The Nature Of War: Origins And Evolution Of Violent Conflict, by Jim Stempel
This book is the first that arrived from H-Net for me to review, and it took quite a long while to arrive. It was definitely eagerly anticipated, though. As a military historian, it would make sense for me to ponder the origins of warfare, something I have done on occasion . Likewise, I appreciate large scale and conceptual accounts dealing with the origin and nature of war, so when this book was available I had no problems selecting it. The book itself appears rather small (it is less than 200 pages of text along with its supporting notes and indices) but is rather ambitions in its aims to cover warfare from human prehistory to present day wishes for peace.

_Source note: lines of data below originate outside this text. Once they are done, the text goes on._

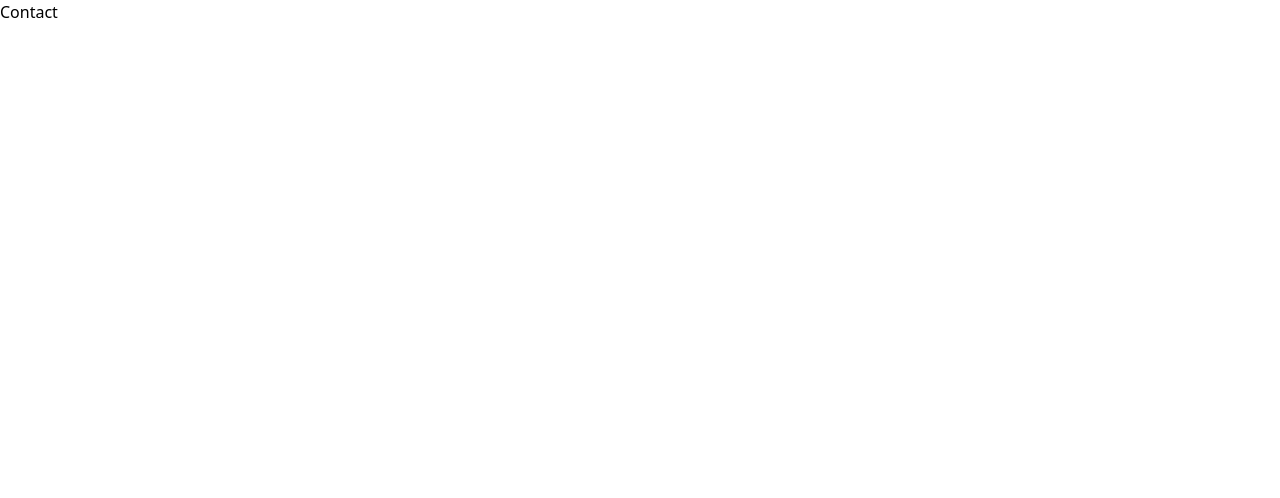
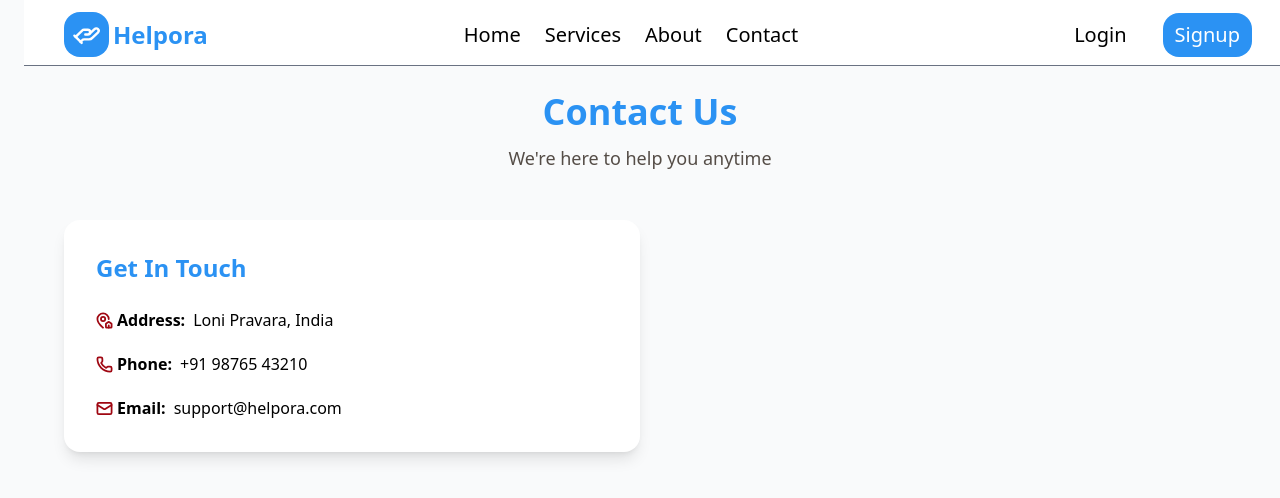
Before and after one commit to siddhikharde/ICP12-Group-Project-FullStack-Helpora, a React (Vite) app in the folder client/: page /contact in a window 1280 px wide. Shown: the top 498 px of the page. Built offline with nearby package versions, Linux system fonts and the light colour scheme.

Commit message:
get in touch card created

```diff
--- a/client/src/views/Contact.jsx
+++ b/client/src/views/Contact.jsx
@@ -1,11 +1,44 @@
-import React from 'react'
+import { useState } from "react";
+import Navbar from "../component/Navbar";
+import {Mail, MapPinHouse, Phone } from "lucide-react";
+function Contact() {
 
-function Contact() {
+
   return (
-    <div>
-      Contact
+    <div className="min-h-screen bg-gray-50 text-textMain px-6 py-16">
+      <Navbar/>
+      <div className="text-center mb-12 mt-7">
+        <h1 className="text-4xl font-bold text-[#2b92f3] mb-3">
+          Contact Us
+        </h1>
+        <p className="text-[#554d47] text-lg">
+          We're here to help you anytime
+        </p>
+      </div>
+
+      <div className="max-w-6xl mx-auto flex  gap-10">
+        <div className="bg-white p-8 rounded-2xl w-1/2 shadow-lg">
+          <h2 className="text-2xl font-semibold text-[#2b92f3] mb-6">
+            Get In Touch
+          </h2>
+
+          <div className="space-y-5 text-textMain">
+            <p className=" flex items-center gap-2 cursor-pointer">
+              <span className="font-semibold flex items-center gap-1 "><MapPinHouse size={17} strokeWidth={2.5} className="text-red-800" /> Address:</span> Loni Pravara, India
+            </p>
+
+            <p className=" flex items-center gap-2 cursor-pointer">
+              <a href="tel:+919876543210" className="flex gap-2"><span className="font-semibold flex items-center gap-1 "><Phone size={17} strokeWidth={2.5} className="text-red-800" /> Phone:</span> +91 98765 43210</a>
+            </p>
+
+            <p className=" flex items-center gap-2 cursor-pointer">
+            <a href="mailto:support@helpora.com" className="flex gap-2">   <span className="font-semibold flex items-center gap-1 "><Mail size={17} strokeWidth={2.5} className="text-red-800" />Email:</span> support@helpora.com</a>
+            </p>
+          </div>
+        </div>
+       </div>
     </div>
-  )
+  );
 }
 
-export default Contact
+export default Contact;
```
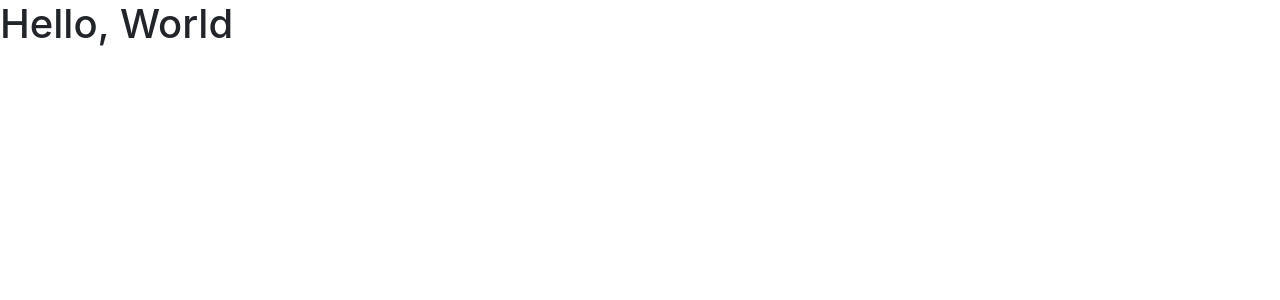
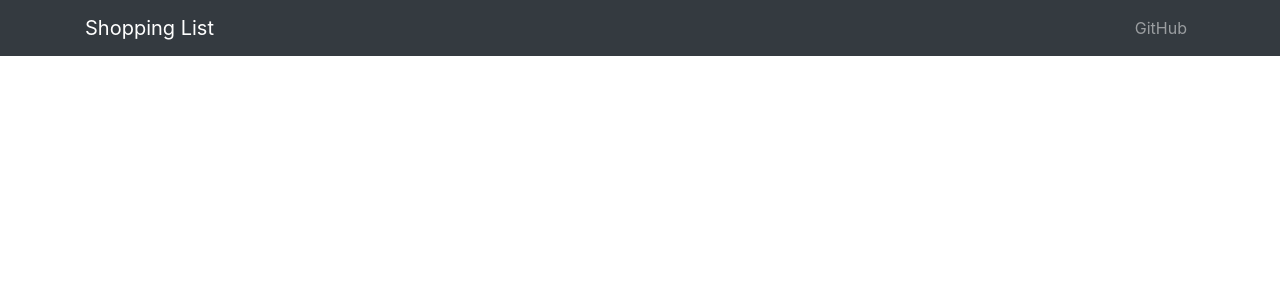
Before and after one commit to shubhamjha25/ShoppingList, a React (Create React App) app in the folder client/: page / in a window 1280 px wide. Shown: the top 300 px of the page. Built offline with nearby package versions, Linux system fonts and the light colour scheme.

Commit message:
Client Setup
Bootstrap & Reactstrap imported. NavBar Component Done

```diff
--- a/client/src/App.js
+++ b/client/src/App.js
@@ -2,10 +2,12 @@ import React from 'react';
 import 'bootstrap/dist/css/bootstrap.min.css';
 import './App.css';
 
+import AppNav from './components/AppNav'
+
 function App() {
   return (
     <div className="App">
-      <h1>Hello, World</h1>
+      <AppNav />
     </div>
   );
 }
--- /dev/null
+++ b/client/src/components/AppNav.js
@@ -0,0 +1,38 @@
+import React, { Component } from 'react';
+import { Collapse, Navbar, NavbarToggler, NavbarBrand, Nav, NavItem, NavLink, Container } from 'reactstrap';
+
+class AppNav extends Component {
+    state = {
+        isOpen: false
+    }
+
+    toggle = () => {
+        this.setState({
+            isOpen: !this.state.isOpen
+        });
+    }
+
+    render() {
+        return(
+
+            <div>
+                <Navbar color="dark" dark expand="sm" className="mb-5">
+                    <Container>
+                        <NavbarBrand href="/">Shopping List</NavbarBrand>
+                        <NavbarToggler onClick={this.toggle}/>
+                        <Collapse isOpen={this.state.isOpen} navbar>
+                            <Nav className="ml-auto" navbar>
+                                <NavItem>
+                                    <NavLink href="https://github.com/shubhamjha25">GitHub</NavLink>
+                                </NavItem>
+                            </Nav>
+                        </Collapse>
+                    </Container>
+                </Navbar>
+            </div>
+        );
+    }
+}
+
+
+export default AppNav;
```
Also changed, not shown: 1 other file (tests, documents, lock files or other folders).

The author happens to be an expert on American Civil War history, having written a couple of books about some of the more obscure aspects of the Eastern Theater of that war. Perhaps it was the senselessness and horror of that conflict that led him to ponder the nature of wars and how they begin and why they are fought in the way that they are, and what prospects there are of peace. I tend to be rather cynical myself when it comes to peace, knowing that while the most important nations of the world have managed to avoid massive fratricidal conflict for a few decades, engaging in small wars and proxy wars, that warfare is always a danger whenever there are insecure people or people trying to take advantage of others, even if the tools that we can use in warfare are so frightening that we refrain from using them.
So, I’m looking forward on seeing what the author has to say, even if from what I can gather so far the author is far more sanguine than I am about the hope of peace in this day and age. I suppose that such hope is necessary because the alternative is to despair about the capacity of human beings to govern themselves. Well, in the absence of virtue, one has no alternative but self-deception or feeling the despair. Neither are very pleasant options in the long run, though.